Coca Cola has recently departed from years of stringent protectionism for its classic packaging design and begun to use it as a canvas for sentiment that could be expressed by someone sharing happiness.


Other brands have followed. The relaunch of Old Spice has included a similar technique.  Its deodorant stick humor gives a wink to how long the brand has been around, yet gives is an edgy, modern sensibility. 


Snickers playful approach is a relatively new direction for the brand, complementing the tv campaign 'Who are you when you're hungry?' that dramatized how different a person's character is when blood sugar is low.


Most likely the brand didn't intentionally seek to exploit the massive Netflix hit House of Cards.  Nonetheless 'Spacey' conjures up the Presidential character of that series, whose mood is so perpetually angry it is relate-able as an altered-state mood of someone incredibly hungry.  It raises the question of an interesting twist in playful packaging: referencing characters in entertainment culture.  Who's next perhaps? Bates the psycho character in Misery? Trump the Real Estate mogul-turned-angry-populist-political-campaigner? Or Oscar the trashcan grouch from Sesame street?

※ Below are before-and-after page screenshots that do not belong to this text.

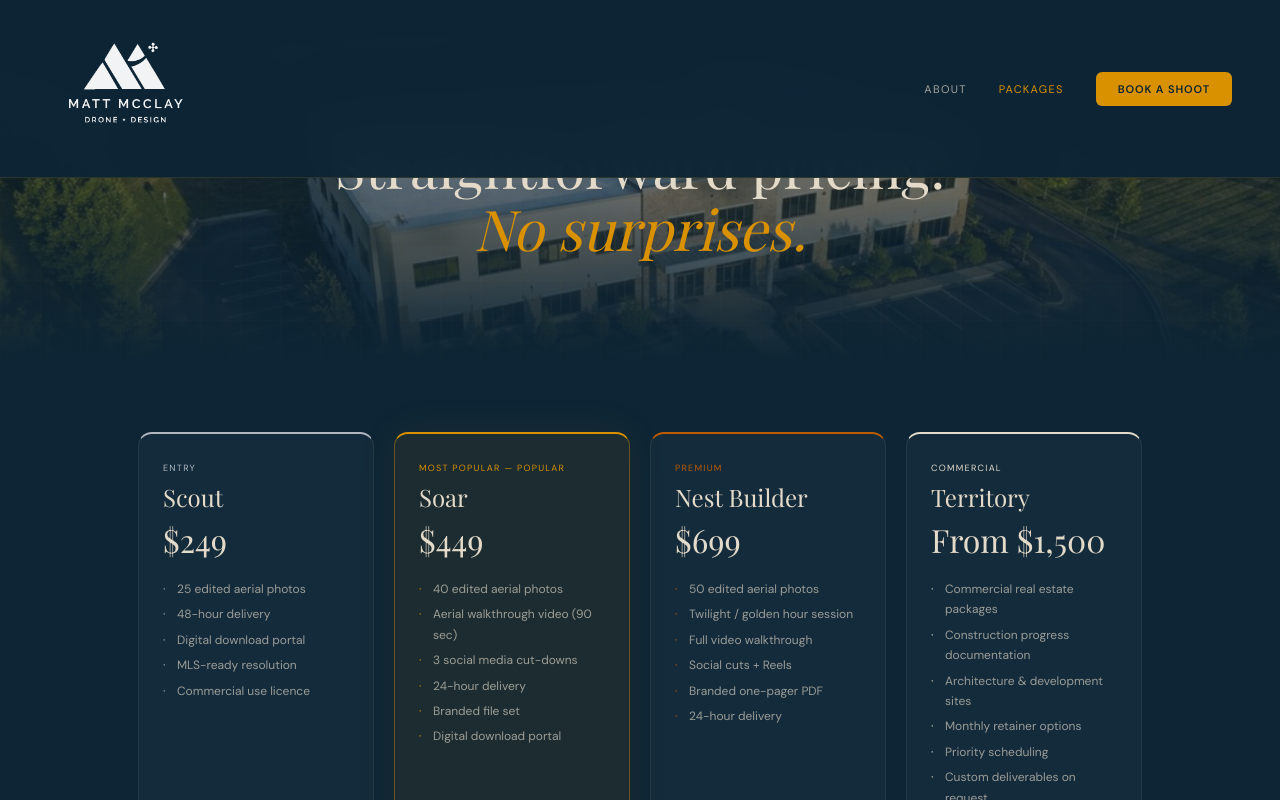
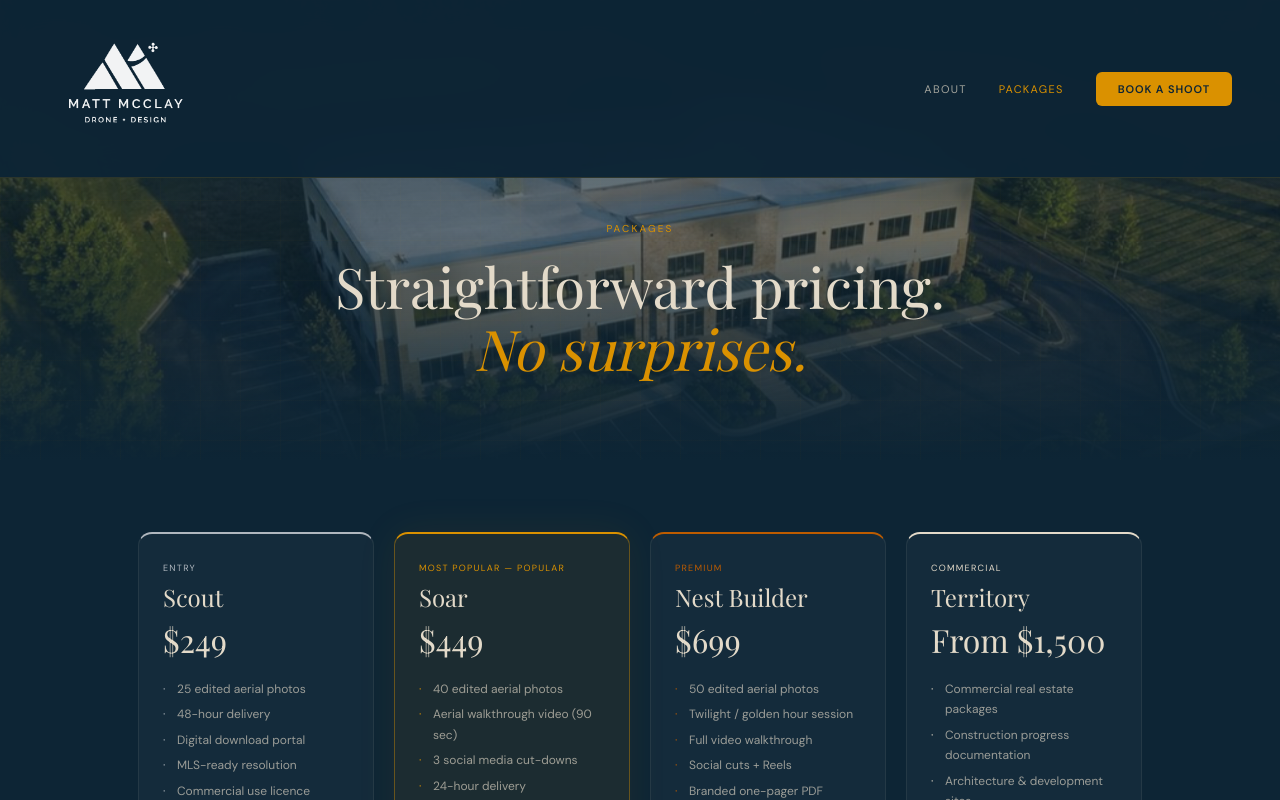
Before and after one commit to Radichio/matt-mcclay, a React (Vite) app: page /packages in a window 1280 px wide. Shown: the top 800 px of the page. Built offline with nearby package versions, Linux system fonts and the light colour scheme; a web font is replaced by a local one.

Commit message:
fix packages hero overlap

```diff
--- a/src/pages/Packages.jsx
+++ b/src/pages/Packages.jsx
@@ -85,12 +85,12 @@ export default function Packages() {
       <Nav />
 
       {/* HERO */}
-      <section style={{position:'relative',height:'45vh',minHeight:'340px',overflow:'hidden',display:'flex',alignItems:'center',justifyContent:'center'}}>
+      <section style={{position:'relative',height:'45vh',minHeight:'460px',overflow:'hidden',display:'flex',alignItems:'center',justifyContent:'center'}}>
         <div style={{position:'absolute',inset:0,zIndex:0,backgroundImage:'url(/property_aerial.jpg)',backgroundSize:'cover',backgroundPosition:'center 40%',animation:'subtleZoom 20s ease infinite alternate'}}/>
         <div style={{position:'absolute',inset:0,zIndex:1,background:'linear-gradient(to bottom,rgba(13,37,53,0.85) 0%,rgba(13,37,53,0.6) 50%,rgba(13,37,53,1) 100%)'}}/>
         <div style={{position:'absolute',inset:0,zIndex:2,backgroundImage:gridBg,backgroundSize:'40px 40px',opacity:0.5,pointerEvents:'none'}}/>
         <div style={{position:'absolute',left:0,right:0,height:'1px',zIndex:3,background:'linear-gradient(to right,transparent,rgba(218,145,0,0.12),transparent)',animation:'scanline 10s linear infinite',pointerEvents:'none'}}/>
-        <div style={{position:'relative',zIndex:10,textAlign:'center',padding:'0 24px'}}>
+        <div style={{position:'relative',zIndex:10,textAlign:'center',padding:'140px 24px 0'}}>
           <div style={{fontSize:'10px',letterSpacing:'0.22em',textTransform:'uppercase',color:C.gold,marginBottom:'20px',animation:'fadeUp 0.8s ease 0.2s both'}}>Packages</div>
           <h1 style={{fontFamily:"'Playfair Display',serif",fontSize:'clamp(32px,5vw,56px)',lineHeight:1.1,color:C.bone,animation:'fadeUp 0.8s ease 0.4s both'}}>
             Straightforward pricing.<br/><em style={{color:C.gold}}>No surprises.</em>
```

Tapping into cultural themes or memes gives brands a very valuable wavelength to resonate with people, whether deliberate or not.